PHILIPSBURG–Chairperson of Parliament Rolando Brison on Wednesday suspended the meeting of the Central Committee of Parliament to debate the amendment to the 2020 budget pending the outcome of a decision from the Constitutional Court on the request of the Ombudsman to quash all or part of the three national ordinances on employment benefits cuts.

  Finance Minister Ardwell Irion was to have presented the national ordinance amending the 2020 budget, including the amendment of the pension regulation for political authorities in the meeting.

  The suspension was based on the grounds that the outcome of the decision of the Constitutional Court can have bearing on the amended budget. The suspension was supported by several factions in Parliament, including United St. Maarten Party (US Party), United Democrats (UD) and National Alliance (NA).

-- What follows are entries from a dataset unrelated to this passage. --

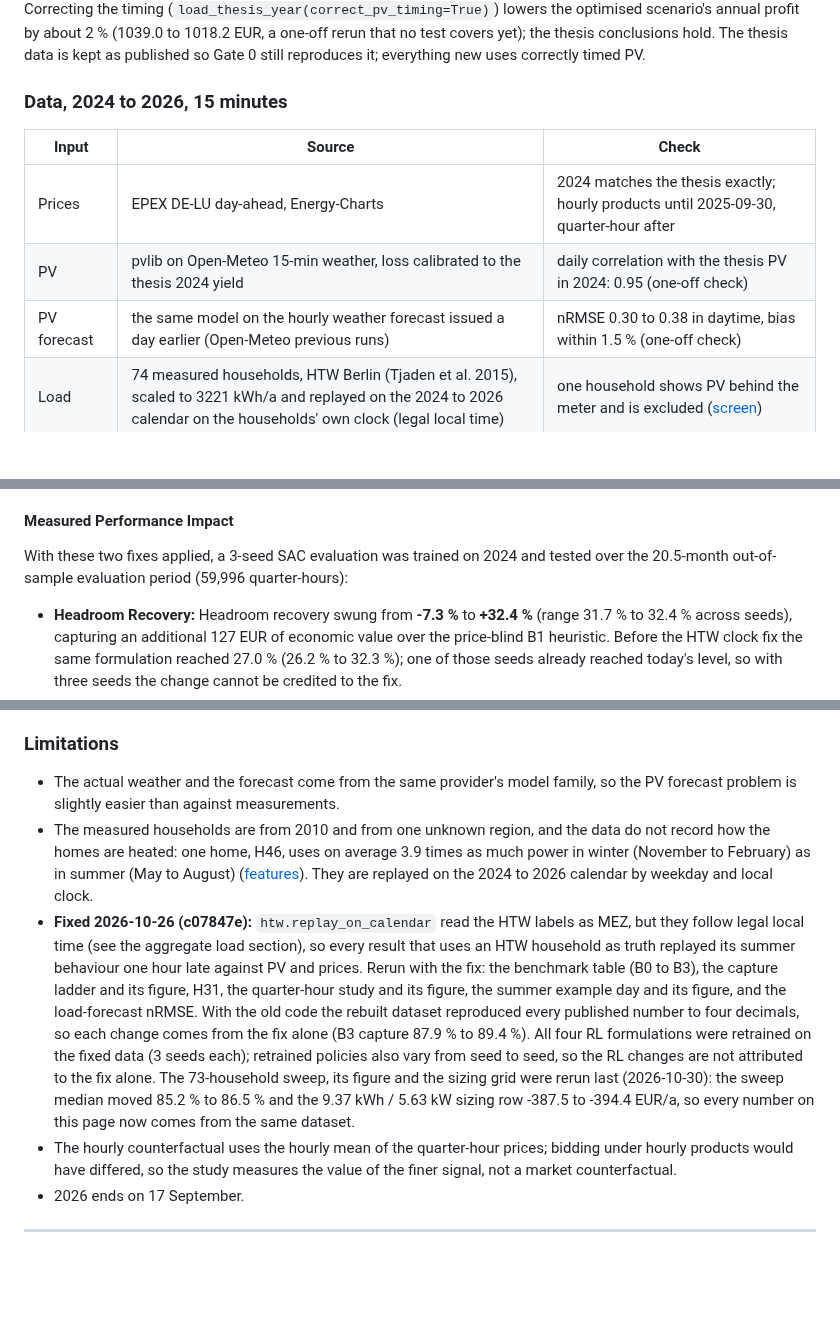
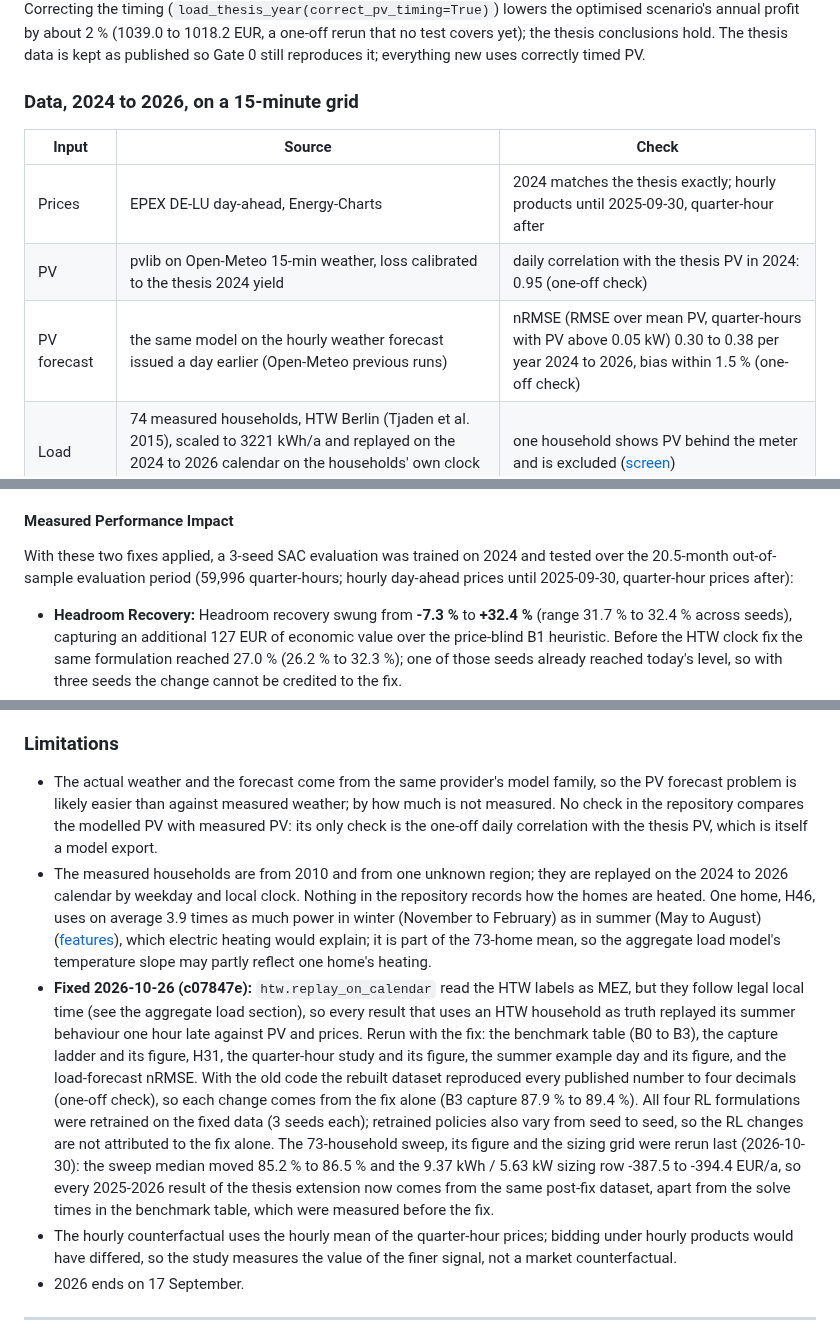
Before and after one commit to muratkus01/Portfolio, a Markdown page: projects/01-prosumer-pv-bess-mpc-rl/README.md, 3 parts joined by grey strips. Rendered like a GitHub page; blank space fills up the shorter version.

Commit message:
docs(p01): state what the PV checks cover and what predates the fix
- Limitations: the earlier fix removed the unsourced measured-PV
  figures and the irradiance nRMSE that stood behind "slightly
  easier", but added no limitation in their place. The only PV check
  left is the daily correlation with the thesis PV, which README:44
  calls a model export itself. Say that no check in the repository
  compares the modelled PV with measured PV, and that how much
  easier the forecast problem is was not measured.
- The PV forecast nRMSE range depends on the daytime definition.
  Recomputed on site_2024_2026.parquet per calendar year: PV above
  0.05 kW gives 0.377 / 0.343 / 0.300, the published 0.30 to 0.38;
  PV above 0 gives 0.385 / 0.350 / 0.305. State the definition. The
  bias (-1.36 / +0.08 / -0.16 %) holds under every definition.
- "Every number on this page now comes from the same dataset" was too
  broad: section 0, Gate 0 and the aggregate load use other data, and
  the benchmark table's solve times entered at 3a2a019, before the
  clock fix (c07847e). Narrow it to the 2025-2026 results and name
  the exception. The four-decimal reproduction with the old code has
  no committed test; mark it as a one-off check, as the opening
  paragraph promises.
- The heading still said "15 minutes" while the rows say prices and
  the PV forecast are hourly; it is a 15-minute grid. The RL headline
  now names the two market designs, as the benchmark and capture
  sections do: rl_eval.py tests on the same 2025-01-01 split.
- Heating: what is verified is that nothing in the repository records
  it, not that the HTW data do not. Say why H46 (winter/summer ratio
  3.863, htw_household_features.csv; not the excluded PV household
  H49) matters: it is in the 73-home mean behind the aggregate load
  model's temperature slope.

```diff
--- a/projects/01-prosumer-pv-bess-mpc-rl/README.md
+++ b/projects/01-prosumer-pv-bess-mpc-rl/README.md
@@ -51,13 +51,13 @@ by about 2 % (1039.0 to 1018.2 EUR, a one-off rerun that no test covers yet); th
 conclusions hold. The thesis data is kept as published so Gate 0 still reproduces it;
 everything new uses correctly timed PV.
 
-### Data, 2024 to 2026, 15 minutes
+### Data, 2024 to 2026, on a 15-minute grid
 
 | Input | Source | Check |
 |---|---|---|
 | Prices | EPEX DE-LU day-ahead, Energy-Charts | 2024 matches the thesis exactly; hourly products until 2025-09-30, quarter-hour after |
 | PV | pvlib on Open-Meteo 15-min weather, loss calibrated to the thesis 2024 yield | daily correlation with the thesis PV in 2024: 0.95 (one-off check) |
-| PV forecast | the same model on the hourly weather forecast issued a day earlier (Open-Meteo previous runs) | nRMSE 0.30 to 0.38 in daytime, bias within 1.5 % (one-off check) |
+| PV forecast | the same model on the hourly weather forecast issued a day earlier (Open-Meteo previous runs) | nRMSE (RMSE over mean PV, quarter-hours with PV above 0.05 kW) 0.30 to 0.38 per year 2024 to 2026, bias within 1.5 % (one-off check) |
 | Load | 74 measured households, HTW Berlin (Tjaden et al. 2015), scaled to 3221 kWh/a and replayed on the 2024 to 2026 calendar on the households' own clock (legal local time) | one household shows PV behind the meter and is excluded ([screen](reports/htw_pv_screen.csv)) |
 | Load forecast | BDEW H0 standard profile with Bavarian holidays | nRMSE at 15 min, RMSE over mean load, 2024 to 2026: 0.82 for H28, 1.02 for H31 (one-off check) |
 
@@ -174,7 +174,7 @@ To resolve these defects, two principled formulations were engineered and integr
 
 #### Measured Performance Impact
 
-With these two fixes applied, a 3-seed SAC evaluation was trained on 2024 and tested over the 20.5-month out-of-sample evaluation period (59,996 quarter-hours):
+With these two fixes applied, a 3-seed SAC evaluation was trained on 2024 and tested over the 20.5-month out-of-sample evaluation period (59,996 quarter-hours; hourly day-ahead prices until 2025-09-30, quarter-hour prices after):
 
 - **Headroom Recovery:** Headroom recovery swung from **-7.3 %** to **+32.4 %** (range 31.7 % to 32.4 % across seeds), capturing an additional 127 EUR of economic value over the price-blind B1 heuristic. Before the HTW clock fix the same formulation reached 27.0 % (26.2 % to 32.3 %); one of those seeds already reached today's level, so with three seeds the change cannot be credited to the fix.
 - **Action Clipping:** Safety layer action clipping dropped from **77-82 % down to exactly 0.0 %** across all seeds.
@@ -287,9 +287,9 @@ What it does not claim: it is not validated for any state or year (the only trut
 
 ### Limitations
 
-- The actual weather and the forecast come from the same provider's model family, so the PV forecast problem is slightly easier than against measurements.
-- The measured households are from 2010 and from one unknown region, and the data do not record how the homes are heated: one home, H46, uses on average 3.9 times as much power in winter (November to February) as in summer (May to August) ([features](reports/htw_household_features.csv)). They are replayed on the 2024 to 2026 calendar by weekday and local clock.
-- **Fixed 2026-10-26 (c07847e):** `htw.replay_on_calendar` read the HTW labels as MEZ, but they follow legal local time (see the aggregate load section), so every result that uses an HTW household as truth replayed its summer behaviour one hour late against PV and prices. Rerun with the fix: the benchmark table (B0 to B3), the capture ladder and its figure, H31, the quarter-hour study and its figure, the summer example day and its figure, and the load-forecast nRMSE. With the old code the rebuilt dataset reproduced every published number to four decimals, so each change comes from the fix alone (B3 capture 87.9 % to 89.4 %). All four RL formulations were retrained on the fixed data (3 seeds each); retrained policies also vary from seed to seed, so the RL changes are not attributed to the fix alone. The 73-household sweep, its figure and the sizing grid were rerun last (2026-10-30): the sweep median moved 85.2 % to 86.5 % and the 9.37 kWh / 5.63 kW sizing row -387.5 to -394.4 EUR/a, so every number on this page now comes from the same dataset.
+- The actual weather and the forecast come from the same provider's model family, so the PV forecast problem is likely easier than against measured weather; by how much is not measured. No check in the repository compares the modelled PV with measured PV: its only check is the one-off daily correlation with the thesis PV, which is itself a model export.
+- The measured households are from 2010 and from one unknown region; they are replayed on the 2024 to 2026 calendar by weekday and local clock. Nothing in the repository records how the homes are heated. One home, H46, uses on average 3.9 times as much power in winter (November to February) as in summer (May to August) ([features](reports/htw_household_features.csv)), which electric heating would explain; it is part of the 73-home mean, so the aggregate load model's temperature slope may partly reflect one home's heating.
+- **Fixed 2026-10-26 (c07847e):** `htw.replay_on_calendar` read the HTW labels as MEZ, but they follow legal local time (see the aggregate load section), so every result that uses an HTW household as truth replayed its summer behaviour one hour late against PV and prices. Rerun with the fix: the benchmark table (B0 to B3), the capture ladder and its figure, H31, the quarter-hour study and its figure, the summer example day and its figure, and the load-forecast nRMSE. With the old code the rebuilt dataset reproduced every published number to four decimals (one-off check), so each change comes from the fix alone (B3 capture 87.9 % to 89.4 %). All four RL formulations were retrained on the fixed data (3 seeds each); retrained policies also vary from seed to seed, so the RL changes are not attributed to the fix alone. The 73-household sweep, its figure and the sizing grid were rerun last (2026-10-30): the sweep median moved 85.2 % to 86.5 % and the 9.37 kWh / 5.63 kW sizing row -387.5 to -394.4 EUR/a, so every 2025-2026 result of the thesis extension now comes from the same post-fix dataset, apart from the solve times in the benchmark table, which were measured before the fix.
 - The hourly counterfactual uses the hourly mean of the quarter-hour prices; bidding under hourly products would have differed, so the study measures the value of the finer signal, not a market counterfactual.
 - 2026 ends on 17 September.
 
```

  Ombudsman Gwendolien Mossel, after careful consideration, submitted to the Constitutional Court for review the three ordinances in connection with cuts to the employment benefits of (semi) public sector workers. Although the specific arguments for the challenging of the individual national ordinances differ slightly, the grounds are incompatibility with Article 15 of the Constitution (undisturbed enjoyment of property) and incompatibility with Article 16 of the Constitution (equality principle).

  Parliament was notified about the Ombudsman’s decision at 6:00pm Monday and as Tuesday was a holiday, the notification was booked in on Wednesday.

  US Party MP Claudius “Toontje” Buncamper said he did not believe that the debate on the amendment should continue, because MPs would not be able to approve it. Buncamper said he did not believe that the law allowed for an approval and three or four months later “say it’s not good.” The MP contended that such a situation can create a “rigmarole” situation.

  UD MP Sarah Wescot-Williams said it is not wise to continue discussing the draft amendment budget for 2020, as it was “already very ticklish” considering that the laws that were passed were retroactive for most of the articles. She said also that some institutions might have already implemented measures based on the laws that the Ombudsman has now submitted to the Constitutional Court for review.

  NA MP William Marlin said the Ombudsman has done what she feels is right by submitting the laws for review. He wanted to know how it would resonate in “the corridors of The Hague” and how the discussions would continue if the constitutional court said the laws were incorrect.

  “Our faction supports postponing the debate because at this point it makes technically very little sense and we would just be adding more insult to injury by continuing in a direction that we should have not have been in, but it has to be placed in the context of where we were then. We could not gamble with the survivability of the people. The Ombudsman has put it to the test,” Marlin said.

Source: The Daily Herald